» Task details:
Look through the data below. Show each line where the string "className" occurs.

Recorded data:
*** Block opens ***

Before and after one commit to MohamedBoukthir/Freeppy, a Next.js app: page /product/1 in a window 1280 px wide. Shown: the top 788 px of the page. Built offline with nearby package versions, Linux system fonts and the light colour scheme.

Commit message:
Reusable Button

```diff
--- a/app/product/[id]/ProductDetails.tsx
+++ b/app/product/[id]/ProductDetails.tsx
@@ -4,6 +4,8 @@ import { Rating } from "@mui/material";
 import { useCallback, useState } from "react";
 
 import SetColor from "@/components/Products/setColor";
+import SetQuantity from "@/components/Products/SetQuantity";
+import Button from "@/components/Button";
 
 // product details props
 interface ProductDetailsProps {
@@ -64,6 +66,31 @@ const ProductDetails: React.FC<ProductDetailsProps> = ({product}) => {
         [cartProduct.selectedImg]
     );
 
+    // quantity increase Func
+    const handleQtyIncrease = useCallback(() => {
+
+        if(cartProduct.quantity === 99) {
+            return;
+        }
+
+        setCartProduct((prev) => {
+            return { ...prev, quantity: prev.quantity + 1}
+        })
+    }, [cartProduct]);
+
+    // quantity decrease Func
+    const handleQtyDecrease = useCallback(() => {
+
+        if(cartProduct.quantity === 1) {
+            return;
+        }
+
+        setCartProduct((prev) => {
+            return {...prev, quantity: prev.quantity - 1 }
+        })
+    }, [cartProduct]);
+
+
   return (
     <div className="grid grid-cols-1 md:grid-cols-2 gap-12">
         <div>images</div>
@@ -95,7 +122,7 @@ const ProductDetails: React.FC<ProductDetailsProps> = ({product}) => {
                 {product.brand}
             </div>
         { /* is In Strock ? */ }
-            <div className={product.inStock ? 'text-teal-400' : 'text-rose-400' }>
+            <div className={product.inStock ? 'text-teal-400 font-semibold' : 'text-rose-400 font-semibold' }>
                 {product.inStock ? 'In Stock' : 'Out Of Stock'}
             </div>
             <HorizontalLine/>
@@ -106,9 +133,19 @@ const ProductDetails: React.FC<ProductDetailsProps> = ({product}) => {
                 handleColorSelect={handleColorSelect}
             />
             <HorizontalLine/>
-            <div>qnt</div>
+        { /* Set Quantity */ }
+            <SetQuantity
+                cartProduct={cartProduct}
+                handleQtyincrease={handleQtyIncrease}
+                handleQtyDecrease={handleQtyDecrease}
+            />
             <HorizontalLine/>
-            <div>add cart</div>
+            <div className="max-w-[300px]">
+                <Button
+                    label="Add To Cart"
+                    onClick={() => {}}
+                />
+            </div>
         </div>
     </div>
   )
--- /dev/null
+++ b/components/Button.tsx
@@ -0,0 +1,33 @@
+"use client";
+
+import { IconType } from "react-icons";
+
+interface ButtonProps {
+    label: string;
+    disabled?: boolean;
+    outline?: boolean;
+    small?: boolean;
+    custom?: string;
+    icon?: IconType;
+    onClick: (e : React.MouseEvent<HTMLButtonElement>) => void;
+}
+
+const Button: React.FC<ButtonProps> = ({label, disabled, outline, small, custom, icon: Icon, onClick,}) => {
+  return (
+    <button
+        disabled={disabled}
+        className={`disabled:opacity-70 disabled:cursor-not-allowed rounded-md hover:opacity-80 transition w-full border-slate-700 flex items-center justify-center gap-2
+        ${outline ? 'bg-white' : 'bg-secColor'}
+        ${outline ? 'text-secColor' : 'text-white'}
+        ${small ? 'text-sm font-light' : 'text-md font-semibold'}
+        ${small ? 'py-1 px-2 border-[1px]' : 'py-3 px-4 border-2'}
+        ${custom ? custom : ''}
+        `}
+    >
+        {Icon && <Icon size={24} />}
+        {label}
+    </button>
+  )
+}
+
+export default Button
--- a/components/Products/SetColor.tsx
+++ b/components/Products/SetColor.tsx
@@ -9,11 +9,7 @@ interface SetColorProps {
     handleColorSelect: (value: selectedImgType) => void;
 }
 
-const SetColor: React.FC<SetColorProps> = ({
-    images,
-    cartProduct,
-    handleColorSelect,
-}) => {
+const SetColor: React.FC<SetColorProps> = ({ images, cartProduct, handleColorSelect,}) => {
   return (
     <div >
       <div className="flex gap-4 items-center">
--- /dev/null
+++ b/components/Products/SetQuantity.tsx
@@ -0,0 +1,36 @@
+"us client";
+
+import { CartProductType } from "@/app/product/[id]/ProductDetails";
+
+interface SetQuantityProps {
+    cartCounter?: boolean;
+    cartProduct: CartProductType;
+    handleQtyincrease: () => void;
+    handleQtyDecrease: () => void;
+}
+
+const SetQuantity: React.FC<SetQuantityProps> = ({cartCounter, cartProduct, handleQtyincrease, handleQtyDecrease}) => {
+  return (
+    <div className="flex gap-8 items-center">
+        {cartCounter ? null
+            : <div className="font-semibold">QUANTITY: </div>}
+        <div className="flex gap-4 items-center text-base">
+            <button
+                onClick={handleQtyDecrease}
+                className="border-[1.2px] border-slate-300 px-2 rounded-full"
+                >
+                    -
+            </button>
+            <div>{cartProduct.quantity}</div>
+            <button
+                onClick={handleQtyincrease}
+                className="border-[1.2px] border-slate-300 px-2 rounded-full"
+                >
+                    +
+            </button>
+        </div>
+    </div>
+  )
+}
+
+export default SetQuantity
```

*** Block closes ***

» Exercise output:
     <div className="grid grid-cols-1 md:grid-cols-2 gap-12">
-            <div className={product.inStock ? 'text-teal-400' : 'text-rose-400' }>
+            <div className={product.inStock ? 'text-teal-400 font-semibold' : 'text-rose-400 font-semibold' }>
+            <div className="max-w-[300px]">
+        className={`disabled:opacity-70 disabled:cursor-not-allowed rounded-md hover:opacity-80 transition w-full border-slate-700 flex items-center justify-center gap-2
       <div className="flex gap-4 items-center">
+    <div className="flex gap-8 items-center">
+            : <div className="font-semibold">QUANTITY: </div>}
+        <div className="flex gap-4 items-center text-base">
+                className="border-[1.2px] border-slate-300 px-2 rounded-full"
+                className="border-[1.2px] border-slate-300 px-2 rounded-full"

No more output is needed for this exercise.